Harmon said girls volleyball head coach Jason Young has also been willing to share equipment and resources.
The future appears bright for boys volleyball. Next month the IHSAA will vote whether to designate it as an “emerging sport,” which is the first step to becoming an officially IHSAA-sanctioned sport.
Becoming an IHSAA-sanctioned sport
The road to boys volleyball becoming an IHSAA-sanctioned sport begins on the northside of Indianapolis May 2. It is there, at the association’s headquarters, where the organization’s board of directors will decide whether to declare boys volleyball an “emerging sport,” per its bylaws.
The two-step test to meet the “emerging sport” designation is simple.
First, there needs to be at least 20 participating high schools playing the sport. There are currently 54 high schools with boys volleyball club teams.
Second, the board needs to see letters of support, which have been received.
If designated an “emerging sport,” boys volleyball will be assigned to an assistant IHSAA commissioner, and the dialogue with coaches on rules, playing seasons and other details would begin, all with the goal of getting the sport “recognized” by the IHSAA. To become a “recognized” sport, IHSAAbylaws mandate that 150 IHSAA-member schools must participate with 40 from each of the association’s three districts. There are 407 high schools in the IHSAA.
Twenty states sanction boys volleyball as an official sport with a state championship, and the number keeps growing. Utah, Delaware and Ohio have all sanctioned the sport this year, with the Buckeye state recognizing it last month.
“We’re going to continue to provide sources for growth with the hope in a few short years it could become a recognized sport and then we would offer a state tournament in that sport,” IHSAA Commissioner Paul Neidig said.

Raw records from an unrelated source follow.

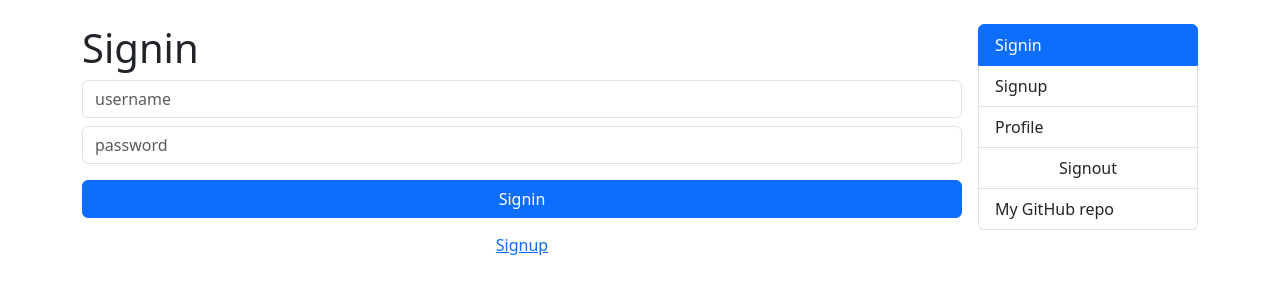
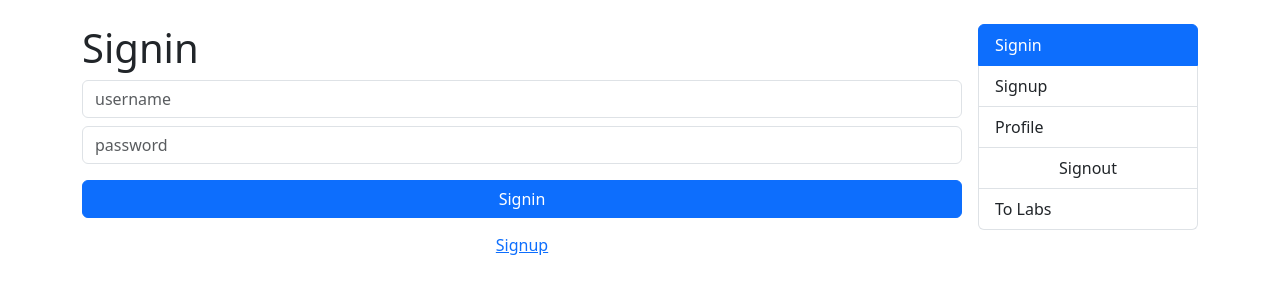
Before and after one commit to dylanfmcconnell/kambaz-next-js, a Next.js app: page /Account/Signin in a window 1280 px wide. Shown: the top 300 px of the page. Built offline with nearby package versions, Linux system fonts and the light colour scheme; no server answers.

Commit message:
Fix label

```diff
--- a/app/(Kambaz)/Account/Navigation.tsx
+++ b/app/(Kambaz)/Account/Navigation.tsx
@@ -31,7 +31,7 @@ export default function AccountNavigation() {
         Signout
       </button>
       <Link href="/Labs" className="list-group-item">
-        My GitHub repo
+        To Labs
       </Link>
     </div>
   );
```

Neidig said boys volleyball has become more popular throughout Indiana, especially in central Indiana, and in pockets in the northwest part of the state.